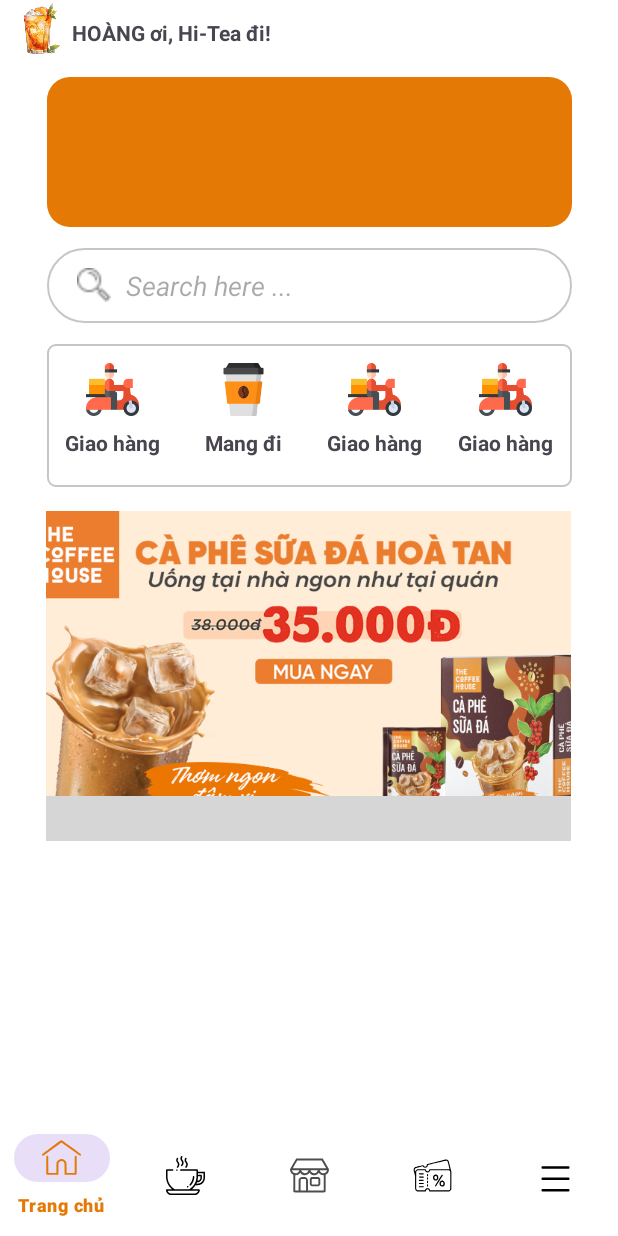
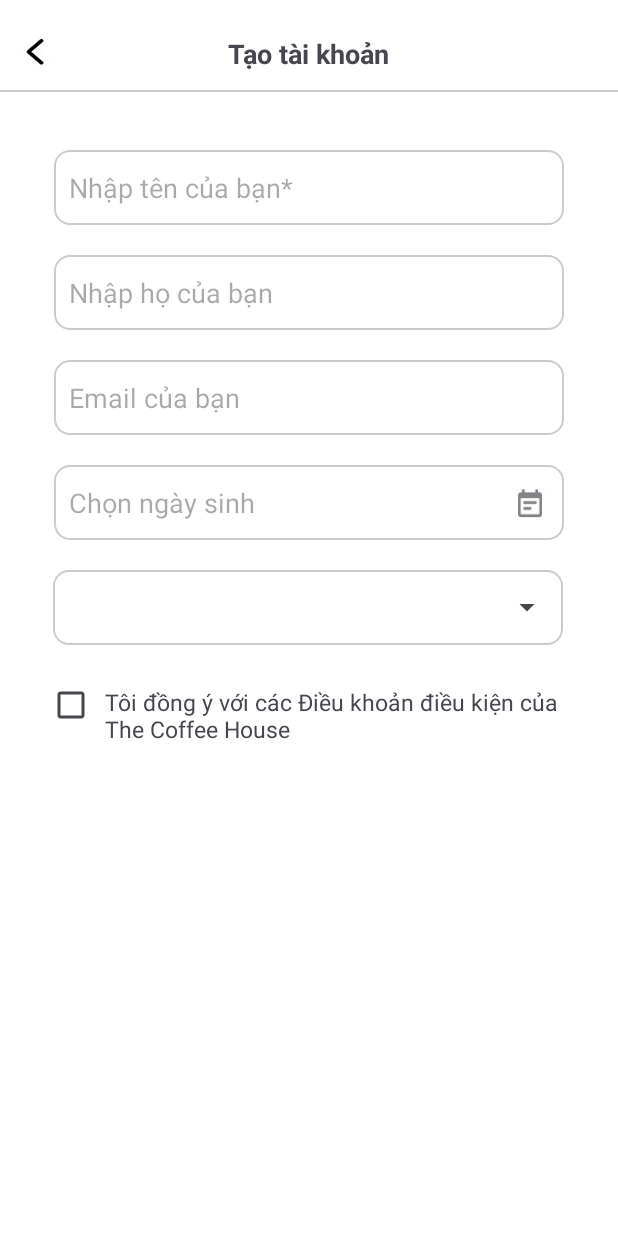
Before and after one commit to bichsonnhat/HachikoCoffee, an Android app: the screen it shows after launch (MainActivity before the commit, InfoAccountLoginActivity after it), on a phone screen of 412 x 824 dp. Run offline under Robolectric (Android 15) with nearby library versions, the phone set to English and light mode, and no system bars; our stand-ins replace data binding; plain views replace CircleIndicator; grey boxes are pictures that could not be loaded.

Commit message:
update info account login layout

```diff
--- a/app/src/main/AndroidManifest.xml
+++ b/app/src/main/AndroidManifest.xml
@@ -14,7 +14,13 @@
         tools:targetApi="31">
         <activity
             android:name=".InfoAccountLoginActivity"
-            android:exported="false" />
+            android:exported="true" >
+            <intent-filter>
+                <action android:name="android.intent.action.MAIN" />
+
+                <category android:name="android.intent.category.LAUNCHER" />
+            </intent-filter>
+        </activity>
         <activity
             android:name=".LoginOTPActivity"
             android:exported="true">
@@ -36,7 +42,7 @@
             android:name=".MainActivity"
             android:exported="true">
             <intent-filter>
-                <action android:name="android.intent.action.MAIN" />
+<!--                <action android:name="android.intent.action.MAIN" />-->
 
                 <category android:name="android.intent.category.LAUNCHER" />
             </intent-filter>
--- a/app/src/main/java/com/example/hachikocoffee/InfoAccountLoginActivity.java
+++ b/app/src/main/java/com/example/hachikocoffee/InfoAccountLoginActivity.java
@@ -3,6 +3,11 @@ package com.example.hachikocoffee;
 import androidx.appcompat.app.AppCompatActivity;
 
 import android.os.Bundle;
+import android.widget.ArrayAdapter;
+import android.widget.Spinner;
+
+import java.util.ArrayList;
+import java.util.List;
 
 public class InfoAccountLoginActivity extends AppCompatActivity {
 
--- a/app/src/main/res/layout/activity_info_account_login.xml
+++ b/app/src/main/res/layout/activity_info_account_login.xml
@@ -1,9 +1,121 @@
 <?xml version="1.0" encoding="utf-8"?>
-<androidx.constraintlayout.widget.ConstraintLayout xmlns:android="http://schemas.android.com/apk/res/android"
+<layout xmlns:android="http://schemas.android.com/apk/res/android"
     xmlns:app="http://schemas.android.com/apk/res-auto"
     xmlns:tools="http://schemas.android.com/tools"
-    android:layout_width="match_parent"
-    android:layout_height="match_parent"
     tools:context=".InfoAccountLoginActivity">
 
-</androidx.constraintlayout.widget.ConstraintLayout>
+    <RelativeLayout
+        android:layout_width="match_parent"
+        android:layout_height="match_parent"
+        android:background="@color/white">
+
+        <Button
+            app:backgroundTint="@null"
+            android:layout_width="25dp"
+            android:layout_height="22dp"
+            android:layout_marginTop="23dp"
+            android:layout_marginLeft="11dp"
+            android:background="@drawable/icon_back"/>
+
+        <TextView
+            android:layout_width="wrap_content"
+            android:layout_height="wrap_content"
+            android:layout_centerHorizontal="true"
+            android:layout_marginTop="23dp"
+            android:text="Tạo tài khoản"
+            android:fontFamily="sans-serif"
+            android:textSize="18sp"
+            android:textStyle="bold"/>
+
+        <View
+            android:layout_width="match_parent"
+            android:layout_height="1dp"
+            android:background="#CCCCCC"
+            android:layout_marginTop="60dp" />
+
+        <EditText
+            android:layout_width="340dp"
+            android:layout_height="50dp"
+            android:layout_centerHorizontal="true"
+            android:layout_marginTop="100dp"
+            android:background="@drawable/rounded_corner"
+            android:padding="10dp"
+            android:hint="Nhập tên của bạn*"
+            android:singleLine="true"
+            android:ellipsize="end" />
+
+        <EditText
+            android:layout_width="340dp"
+            android:layout_height="50dp"
+            android:layout_centerHorizontal="true"
+            android:layout_marginTop="170dp"
+            android:background="@drawable/rounded_corner"
+            android:padding="10dp"
+            android:hint="Nhập họ của bạn"
+            android:singleLine="true"
+            android:ellipsize="end" />
+
+        <EditText
+            android:layout_width="340dp"
+            android:layout_height="50dp"
+            android:layout_centerHorizontal="true"
+            android:layout_marginTop="240dp"
+            android:background="@drawable/rounded_corner"
+            android:padding="10dp"
+            android:hint="Email của bạn"
+            android:singleLine="true"
+            android:ellipsize="end" />
+
+        <EditText
+            android:layout_width="340dp"
+            android:layout_height="50dp"
+            android:layout_centerHorizontal="true"
+            android:layout_marginTop="310dp"
+            android:background="@drawable/rounded_corner"
+            android:padding="10dp"
+            android:hint="Chọn ngày sinh"
+            android:singleLine="true"
+            android:ellipsize="end"
+            android:paddingEnd="70dp"/>
+
+        <Button
+            app:backgroundTint="@null"
+            android:layout_width="34dp"
+            android:layout_height="34dp"
+            android:layout_marginTop="317dp"
+            android:layout_marginLeft="336dp"
+            android:background="@drawable/calendar"/>
+
+
+        <View
+            android:layout_width="340dp"
+            android:layout_height="50dp"
+            android:layout_marginTop="380dp"
+            android:layout_marginLeft="35dp"
+            android:background="@drawable/rounded_corner"/>
+
+        <Spinner
+            android:id="@+id/spinnerGender"
+            android:layout_width="340dp"
+            android:layout_height="50dp"
+            android:layout_marginTop="380dp"
+            android:layout_marginLeft="35dp"
+            android:spinnerMode="dropdown"/>
+
+        <CheckBox
+            android:layout_width="20dp"
+            android:layout_height="20dp"
+            android:layout_marginTop="460dp"
+            android:layout_marginLeft="37dp"/>
+
+        <TextView
+            android:layout_width="wrap_content"
+            android:layout_height="wrap_content"
+            android:layout_marginTop="457dp"
+            android:layout_marginLeft="70dp"
+            android:text="Tôi đồng ý với các Điều khoản điều kiện của \nThe Coffee House"
+            android:fontFamily="sans-serif"
+            android:textSize="15sp"/>
+
+    </RelativeLayout>
+</layout>
```
Also changed, not shown: app/src/main/res/drawable/calendar.png (added), app/src/main/res/drawable/icon_back.png (added), app/src/main/res/drawable/rounded_corner.xml (line endings or trailing spaces).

▬▬▬▬▬▬

[Your objective] Whenever the string "name" shows up in a line of the records, that line counts; state how many lines count, and only that.

[Reply to the exercise] 8